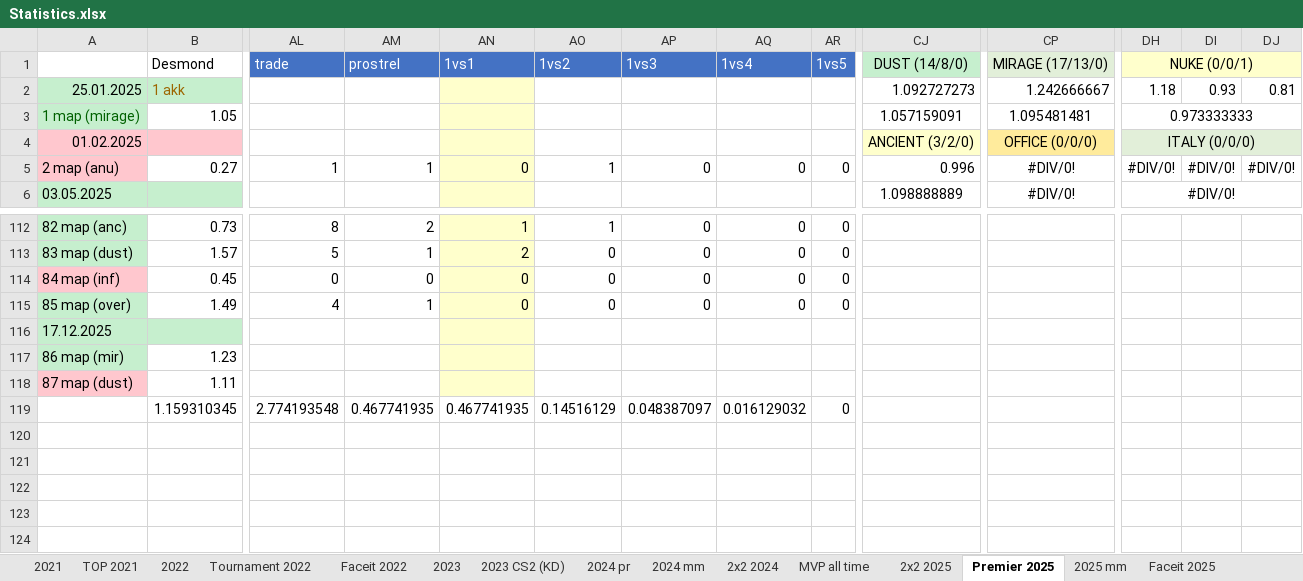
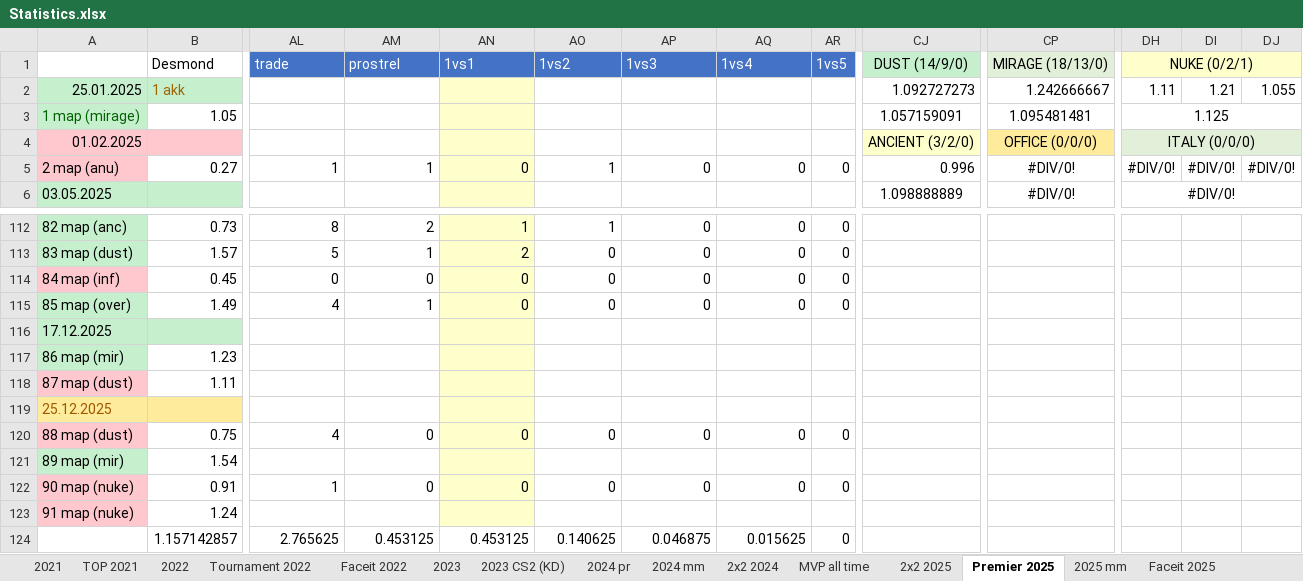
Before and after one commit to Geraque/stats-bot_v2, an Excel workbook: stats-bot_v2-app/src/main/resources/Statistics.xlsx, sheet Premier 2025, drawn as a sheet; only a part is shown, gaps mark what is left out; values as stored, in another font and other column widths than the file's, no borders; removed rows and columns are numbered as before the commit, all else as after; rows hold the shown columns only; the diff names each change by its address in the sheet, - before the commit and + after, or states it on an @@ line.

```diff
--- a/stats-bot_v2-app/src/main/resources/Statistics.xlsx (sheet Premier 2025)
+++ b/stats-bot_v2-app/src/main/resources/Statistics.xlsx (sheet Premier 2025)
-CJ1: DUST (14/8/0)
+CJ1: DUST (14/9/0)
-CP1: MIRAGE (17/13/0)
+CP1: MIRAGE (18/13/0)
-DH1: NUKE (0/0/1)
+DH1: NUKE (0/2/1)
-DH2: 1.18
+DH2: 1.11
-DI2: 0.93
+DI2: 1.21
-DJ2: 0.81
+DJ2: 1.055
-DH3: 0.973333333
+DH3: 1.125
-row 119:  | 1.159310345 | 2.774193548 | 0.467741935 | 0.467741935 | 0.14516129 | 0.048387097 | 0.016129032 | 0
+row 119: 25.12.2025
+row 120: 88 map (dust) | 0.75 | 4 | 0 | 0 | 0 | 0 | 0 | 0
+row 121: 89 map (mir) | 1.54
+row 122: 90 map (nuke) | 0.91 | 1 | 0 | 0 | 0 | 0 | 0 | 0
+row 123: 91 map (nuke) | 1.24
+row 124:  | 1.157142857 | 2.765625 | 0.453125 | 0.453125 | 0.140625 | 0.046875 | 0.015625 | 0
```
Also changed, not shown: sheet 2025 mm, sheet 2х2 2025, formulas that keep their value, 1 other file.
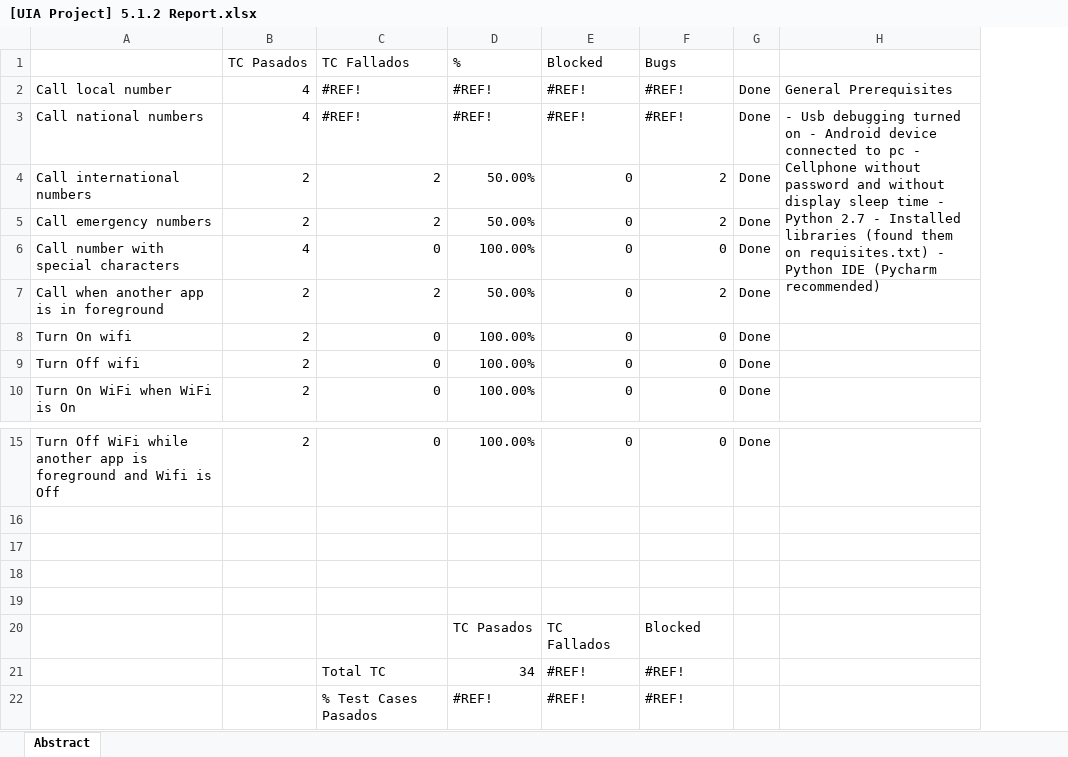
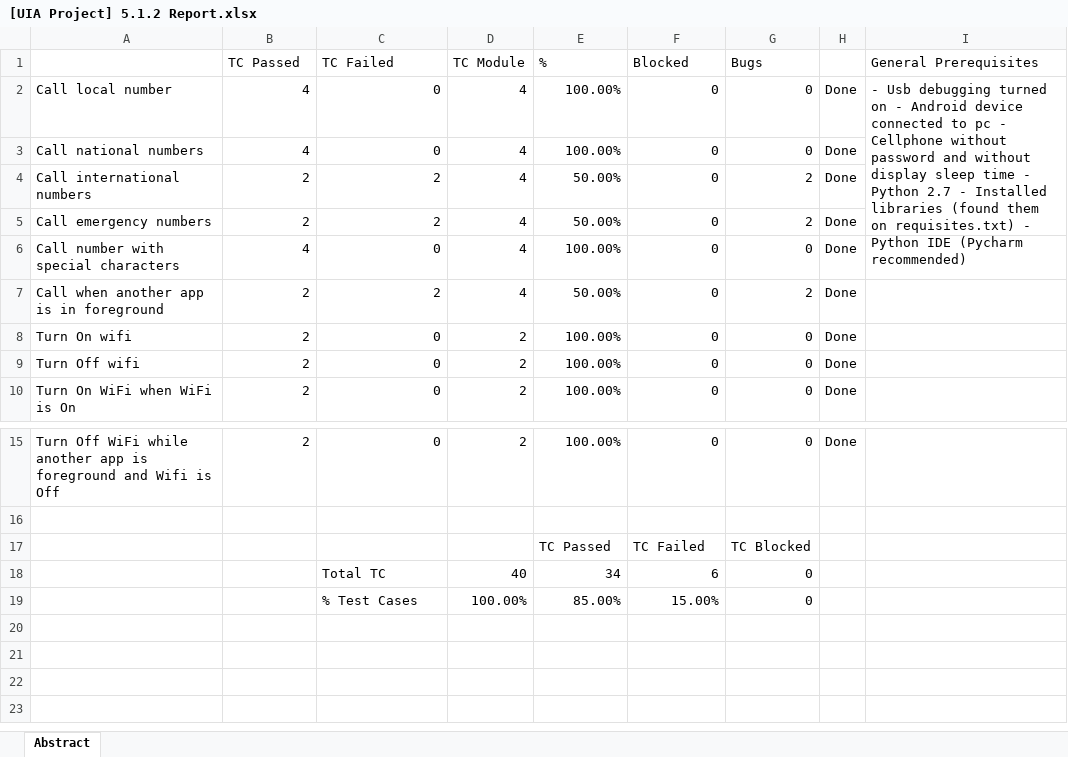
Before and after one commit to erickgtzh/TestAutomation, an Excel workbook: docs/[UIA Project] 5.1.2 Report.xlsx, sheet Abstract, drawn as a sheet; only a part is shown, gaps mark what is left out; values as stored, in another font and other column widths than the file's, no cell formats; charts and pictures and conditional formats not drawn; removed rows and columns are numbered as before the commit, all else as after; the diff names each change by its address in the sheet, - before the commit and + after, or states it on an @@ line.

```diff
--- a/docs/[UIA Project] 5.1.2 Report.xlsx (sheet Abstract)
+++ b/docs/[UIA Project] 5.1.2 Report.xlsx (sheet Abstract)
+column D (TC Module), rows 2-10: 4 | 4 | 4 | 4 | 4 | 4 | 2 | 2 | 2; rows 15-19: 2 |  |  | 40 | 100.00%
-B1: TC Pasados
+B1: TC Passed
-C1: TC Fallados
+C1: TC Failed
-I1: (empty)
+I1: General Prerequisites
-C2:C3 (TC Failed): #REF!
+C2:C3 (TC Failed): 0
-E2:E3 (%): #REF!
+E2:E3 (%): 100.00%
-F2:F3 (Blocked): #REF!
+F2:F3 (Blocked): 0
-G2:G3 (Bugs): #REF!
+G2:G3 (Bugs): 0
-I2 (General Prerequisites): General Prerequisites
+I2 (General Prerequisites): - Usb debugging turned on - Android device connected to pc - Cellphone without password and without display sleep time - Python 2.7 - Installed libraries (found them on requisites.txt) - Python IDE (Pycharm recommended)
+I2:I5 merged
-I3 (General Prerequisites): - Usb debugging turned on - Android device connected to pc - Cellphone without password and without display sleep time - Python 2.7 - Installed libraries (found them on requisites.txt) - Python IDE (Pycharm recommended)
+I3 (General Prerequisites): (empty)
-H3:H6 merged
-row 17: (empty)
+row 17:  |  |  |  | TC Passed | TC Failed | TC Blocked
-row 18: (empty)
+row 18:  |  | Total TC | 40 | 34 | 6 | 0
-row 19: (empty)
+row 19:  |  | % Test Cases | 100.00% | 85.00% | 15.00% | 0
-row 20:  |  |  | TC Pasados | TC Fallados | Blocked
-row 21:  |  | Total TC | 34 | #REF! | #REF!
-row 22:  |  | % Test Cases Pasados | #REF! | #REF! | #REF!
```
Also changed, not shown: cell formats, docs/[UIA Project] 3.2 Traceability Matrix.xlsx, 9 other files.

━━━━━━━━━━━━━━━━━━━━

▶ WHAT YOU SHOULD DO: Using the entries above, copy out all lines that contain the string "empty".

▶ SOLUTION TO THIS EXERCISE:
-I1: (empty)
+I3 (General Prerequisites): (empty)
-row 17: (empty)
-row 18: (empty)
-row 19: (empty)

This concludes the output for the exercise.